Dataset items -
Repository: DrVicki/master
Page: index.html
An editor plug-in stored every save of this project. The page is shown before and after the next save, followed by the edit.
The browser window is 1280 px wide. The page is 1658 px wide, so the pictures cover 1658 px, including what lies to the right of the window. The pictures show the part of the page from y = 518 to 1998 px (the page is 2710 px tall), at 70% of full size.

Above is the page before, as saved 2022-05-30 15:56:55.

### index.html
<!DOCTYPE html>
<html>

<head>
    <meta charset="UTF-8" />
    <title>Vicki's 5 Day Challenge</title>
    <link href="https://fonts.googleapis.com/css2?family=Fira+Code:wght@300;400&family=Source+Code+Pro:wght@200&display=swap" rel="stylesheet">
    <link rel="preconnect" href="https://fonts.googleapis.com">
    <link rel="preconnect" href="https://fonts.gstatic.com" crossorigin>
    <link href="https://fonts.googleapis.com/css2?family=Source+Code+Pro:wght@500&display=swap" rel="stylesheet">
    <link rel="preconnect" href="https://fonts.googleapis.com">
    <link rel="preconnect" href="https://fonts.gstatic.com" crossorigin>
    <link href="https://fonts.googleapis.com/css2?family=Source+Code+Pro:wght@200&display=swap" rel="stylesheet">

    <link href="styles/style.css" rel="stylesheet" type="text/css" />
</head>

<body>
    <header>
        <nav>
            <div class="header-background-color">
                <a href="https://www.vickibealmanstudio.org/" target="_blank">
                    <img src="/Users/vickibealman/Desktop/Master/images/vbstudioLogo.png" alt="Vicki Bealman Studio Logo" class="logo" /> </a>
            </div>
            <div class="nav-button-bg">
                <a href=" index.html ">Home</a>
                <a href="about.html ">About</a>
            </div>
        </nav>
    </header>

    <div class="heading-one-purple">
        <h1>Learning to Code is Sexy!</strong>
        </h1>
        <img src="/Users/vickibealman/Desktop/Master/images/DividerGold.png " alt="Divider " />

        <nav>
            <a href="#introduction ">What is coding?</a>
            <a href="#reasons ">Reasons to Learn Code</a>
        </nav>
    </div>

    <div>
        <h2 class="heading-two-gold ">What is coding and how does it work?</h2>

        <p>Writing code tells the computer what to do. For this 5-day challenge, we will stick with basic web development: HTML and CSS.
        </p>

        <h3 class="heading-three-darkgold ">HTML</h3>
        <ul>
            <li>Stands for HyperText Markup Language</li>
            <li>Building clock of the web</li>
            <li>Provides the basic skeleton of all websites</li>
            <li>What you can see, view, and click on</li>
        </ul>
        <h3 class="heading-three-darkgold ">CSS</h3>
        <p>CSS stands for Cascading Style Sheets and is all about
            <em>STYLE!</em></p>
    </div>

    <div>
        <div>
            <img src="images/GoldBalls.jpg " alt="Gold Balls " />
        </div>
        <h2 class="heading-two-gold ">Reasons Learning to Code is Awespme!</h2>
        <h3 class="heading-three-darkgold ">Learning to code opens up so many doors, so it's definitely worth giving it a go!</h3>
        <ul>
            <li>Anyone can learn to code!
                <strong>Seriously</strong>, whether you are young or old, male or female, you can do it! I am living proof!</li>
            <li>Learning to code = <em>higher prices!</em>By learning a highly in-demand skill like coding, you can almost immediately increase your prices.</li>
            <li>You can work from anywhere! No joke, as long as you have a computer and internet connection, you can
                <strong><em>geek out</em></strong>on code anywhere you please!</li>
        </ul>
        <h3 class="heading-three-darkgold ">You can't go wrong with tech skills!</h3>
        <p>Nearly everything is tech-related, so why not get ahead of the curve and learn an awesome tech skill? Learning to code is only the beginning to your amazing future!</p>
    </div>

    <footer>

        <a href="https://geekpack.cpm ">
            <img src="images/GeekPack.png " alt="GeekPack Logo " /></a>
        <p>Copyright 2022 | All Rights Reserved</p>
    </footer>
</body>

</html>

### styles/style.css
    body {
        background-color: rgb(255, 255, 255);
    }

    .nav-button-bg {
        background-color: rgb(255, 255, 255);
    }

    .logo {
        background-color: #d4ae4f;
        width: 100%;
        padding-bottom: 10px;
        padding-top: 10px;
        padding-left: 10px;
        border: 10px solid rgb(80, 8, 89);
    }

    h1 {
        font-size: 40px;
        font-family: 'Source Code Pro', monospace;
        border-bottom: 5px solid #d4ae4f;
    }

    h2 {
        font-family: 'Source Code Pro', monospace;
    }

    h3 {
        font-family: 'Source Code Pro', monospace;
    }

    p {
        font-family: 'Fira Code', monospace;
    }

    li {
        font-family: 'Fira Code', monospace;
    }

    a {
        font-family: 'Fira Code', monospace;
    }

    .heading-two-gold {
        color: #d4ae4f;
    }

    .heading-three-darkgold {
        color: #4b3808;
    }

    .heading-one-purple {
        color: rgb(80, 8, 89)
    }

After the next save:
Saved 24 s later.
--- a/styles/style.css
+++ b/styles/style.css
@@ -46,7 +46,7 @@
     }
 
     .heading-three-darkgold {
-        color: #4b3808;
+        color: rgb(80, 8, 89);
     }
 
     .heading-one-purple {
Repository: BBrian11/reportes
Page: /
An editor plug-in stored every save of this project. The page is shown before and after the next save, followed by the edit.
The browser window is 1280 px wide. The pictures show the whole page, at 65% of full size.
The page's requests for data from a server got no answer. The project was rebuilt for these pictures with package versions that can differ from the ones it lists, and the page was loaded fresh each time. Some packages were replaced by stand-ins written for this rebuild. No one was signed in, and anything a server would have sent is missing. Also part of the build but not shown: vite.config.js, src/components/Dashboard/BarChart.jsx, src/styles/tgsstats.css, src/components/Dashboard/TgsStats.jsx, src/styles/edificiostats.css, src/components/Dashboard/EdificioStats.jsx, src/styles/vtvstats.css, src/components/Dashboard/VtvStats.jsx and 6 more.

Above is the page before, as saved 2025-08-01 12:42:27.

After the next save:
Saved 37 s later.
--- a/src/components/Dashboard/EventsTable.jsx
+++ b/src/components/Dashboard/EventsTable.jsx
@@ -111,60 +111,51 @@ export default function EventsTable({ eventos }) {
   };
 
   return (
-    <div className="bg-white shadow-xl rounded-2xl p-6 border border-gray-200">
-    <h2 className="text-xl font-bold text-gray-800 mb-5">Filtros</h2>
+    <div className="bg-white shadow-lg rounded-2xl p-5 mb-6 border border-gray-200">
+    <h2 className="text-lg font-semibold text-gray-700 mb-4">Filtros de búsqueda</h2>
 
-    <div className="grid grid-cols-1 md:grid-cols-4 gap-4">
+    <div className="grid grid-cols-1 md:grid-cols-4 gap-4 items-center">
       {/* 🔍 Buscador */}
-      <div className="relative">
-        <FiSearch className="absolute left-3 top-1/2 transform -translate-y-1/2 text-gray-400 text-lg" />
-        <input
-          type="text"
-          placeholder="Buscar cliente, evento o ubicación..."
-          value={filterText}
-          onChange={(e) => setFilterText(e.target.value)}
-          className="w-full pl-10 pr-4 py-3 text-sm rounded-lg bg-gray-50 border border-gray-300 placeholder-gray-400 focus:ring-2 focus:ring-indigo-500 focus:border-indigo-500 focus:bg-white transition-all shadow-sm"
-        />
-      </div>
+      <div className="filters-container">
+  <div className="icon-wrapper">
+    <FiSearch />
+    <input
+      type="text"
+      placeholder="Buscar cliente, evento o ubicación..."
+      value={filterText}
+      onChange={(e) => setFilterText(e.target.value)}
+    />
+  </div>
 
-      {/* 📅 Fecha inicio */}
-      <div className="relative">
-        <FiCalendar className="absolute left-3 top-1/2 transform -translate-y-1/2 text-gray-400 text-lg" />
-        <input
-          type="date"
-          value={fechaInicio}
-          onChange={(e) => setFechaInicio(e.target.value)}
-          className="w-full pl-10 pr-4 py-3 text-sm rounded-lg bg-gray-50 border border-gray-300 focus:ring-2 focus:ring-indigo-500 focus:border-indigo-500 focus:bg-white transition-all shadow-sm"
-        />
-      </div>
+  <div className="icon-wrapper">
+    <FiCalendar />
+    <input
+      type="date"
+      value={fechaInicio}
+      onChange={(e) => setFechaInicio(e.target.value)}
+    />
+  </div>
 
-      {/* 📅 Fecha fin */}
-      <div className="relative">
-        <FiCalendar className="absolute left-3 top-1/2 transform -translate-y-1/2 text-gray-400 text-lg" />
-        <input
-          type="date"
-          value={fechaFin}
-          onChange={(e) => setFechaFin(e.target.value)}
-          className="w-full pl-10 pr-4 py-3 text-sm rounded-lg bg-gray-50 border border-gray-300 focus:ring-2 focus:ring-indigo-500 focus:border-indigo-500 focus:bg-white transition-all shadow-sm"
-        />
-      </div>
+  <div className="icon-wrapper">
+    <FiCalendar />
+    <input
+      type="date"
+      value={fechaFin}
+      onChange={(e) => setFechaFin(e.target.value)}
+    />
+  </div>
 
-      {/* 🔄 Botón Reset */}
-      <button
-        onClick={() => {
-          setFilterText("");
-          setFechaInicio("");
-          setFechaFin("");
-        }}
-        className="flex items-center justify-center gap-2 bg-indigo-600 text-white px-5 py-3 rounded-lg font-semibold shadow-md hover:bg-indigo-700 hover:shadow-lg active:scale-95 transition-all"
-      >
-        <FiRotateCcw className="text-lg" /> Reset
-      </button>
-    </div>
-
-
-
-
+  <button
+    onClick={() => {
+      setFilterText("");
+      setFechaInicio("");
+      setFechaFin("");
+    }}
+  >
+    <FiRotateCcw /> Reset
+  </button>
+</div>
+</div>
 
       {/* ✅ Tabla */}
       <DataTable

Your assignment - For the entries above, give only the number of lines that contain the word "fonts".

Result of this exercise - 7